Writing for Upworthy.com, Kayla Stewart mentioned how it was “kind of the pot calling the kettle black,” adding: “With European countries like Ireland just reversing laws that prohibit abortions and America currently grappling with a pervasive culture of sexual assault, it’s clear that all nations are still learning how to treat its women like equals.”
It was an interesting take on a situation which has been in the global spotlight quite a lot recently with women finally being able to get behind the wheel legally in Saudi next week.
But how do Saudi nationals feel about that perspective? Do they feel that they’re pitied?
Prominent Saudi dermatologist Doctor Lillian Khan believes they are.
She says: “A woman’s situation in Saudi has always been unique. I think to westerners, because they haven’t been raised in this society, they don’t understand it. Like any society there is good and bad. And all improvements are always, as with any society, welcomed.
“Westerners always talk about the need to empower women in Saudi Arabia because they look to us in their eyes. But we women in Saudi Arabia have been empowered in our own way. We live under the umbrella of Islam and the Saudi heritage that we don’t want to lose. We need improvements in certain aspects like any society - look at the “time’s up“ movement in USA . For instance like being our own guardian because in order to be part of a modern world it has become essential but it has to be done when society is accepting of it.
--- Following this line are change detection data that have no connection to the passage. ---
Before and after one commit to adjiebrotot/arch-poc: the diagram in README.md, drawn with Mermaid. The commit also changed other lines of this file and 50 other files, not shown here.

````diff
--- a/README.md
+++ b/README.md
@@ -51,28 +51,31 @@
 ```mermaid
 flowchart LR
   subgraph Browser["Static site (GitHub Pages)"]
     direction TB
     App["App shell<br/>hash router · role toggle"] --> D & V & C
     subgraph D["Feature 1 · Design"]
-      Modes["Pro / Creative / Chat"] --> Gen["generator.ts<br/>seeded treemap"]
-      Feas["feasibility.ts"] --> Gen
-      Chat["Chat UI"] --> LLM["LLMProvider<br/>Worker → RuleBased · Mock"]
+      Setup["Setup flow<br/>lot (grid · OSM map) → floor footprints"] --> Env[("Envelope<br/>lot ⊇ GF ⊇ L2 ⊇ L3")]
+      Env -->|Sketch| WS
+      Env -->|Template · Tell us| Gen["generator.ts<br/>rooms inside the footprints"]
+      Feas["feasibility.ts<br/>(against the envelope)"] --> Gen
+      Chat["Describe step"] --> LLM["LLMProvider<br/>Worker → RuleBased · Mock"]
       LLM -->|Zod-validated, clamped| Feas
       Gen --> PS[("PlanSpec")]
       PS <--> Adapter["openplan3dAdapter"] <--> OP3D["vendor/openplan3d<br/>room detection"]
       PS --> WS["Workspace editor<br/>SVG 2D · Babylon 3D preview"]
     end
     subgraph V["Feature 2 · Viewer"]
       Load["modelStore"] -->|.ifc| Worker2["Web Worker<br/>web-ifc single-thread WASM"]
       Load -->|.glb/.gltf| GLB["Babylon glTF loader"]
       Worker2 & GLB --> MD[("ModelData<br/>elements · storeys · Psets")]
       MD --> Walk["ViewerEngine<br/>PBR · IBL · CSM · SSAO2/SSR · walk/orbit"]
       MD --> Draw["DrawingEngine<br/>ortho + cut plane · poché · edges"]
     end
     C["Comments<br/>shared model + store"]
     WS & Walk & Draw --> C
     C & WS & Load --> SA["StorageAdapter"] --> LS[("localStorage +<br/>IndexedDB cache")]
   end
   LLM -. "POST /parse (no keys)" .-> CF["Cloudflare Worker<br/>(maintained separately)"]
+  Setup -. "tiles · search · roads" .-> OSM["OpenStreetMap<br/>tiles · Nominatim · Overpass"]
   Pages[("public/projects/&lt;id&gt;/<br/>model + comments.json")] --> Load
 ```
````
Many Saudi women don’t want to lose the guardianship rule because they feel safety being cared for.
“So, in our society, things are better changed when many are ready for it. We are a culture that is very proud of its heritage and we don’t want to lose all of it just because the western world thinks we should. It has to be done in our way and in our time.”
From ethical pedestal to empowerment
Echoing Dr Khan’s sentiments, PR and marketing pro Yaser Alamoodi says he feels that the sense of pity does nothing to help women in the Kingdom.
He explains: “Aside from religion, there is nothing that brings a greater degree of tension between Saudi and western relations than the issue of women.
“For Saudis, the issue of women driving was one of, if not the most embarrassing notion, that Saudis felt very self-conscious about and it was a question many of us found ourselves having to answer all the time. People would ask why can’t women drive to the extent where it became more of an issue than how come men can marry four wives or how come women have to wear the veil. Women and gender-related issues became a big huge brush that painted the whole of Saudi so not matter what kind of progress you’re making in political rights, religious tolerance, economic development and technological advancements, women was always the issue that overshadowed everything else.”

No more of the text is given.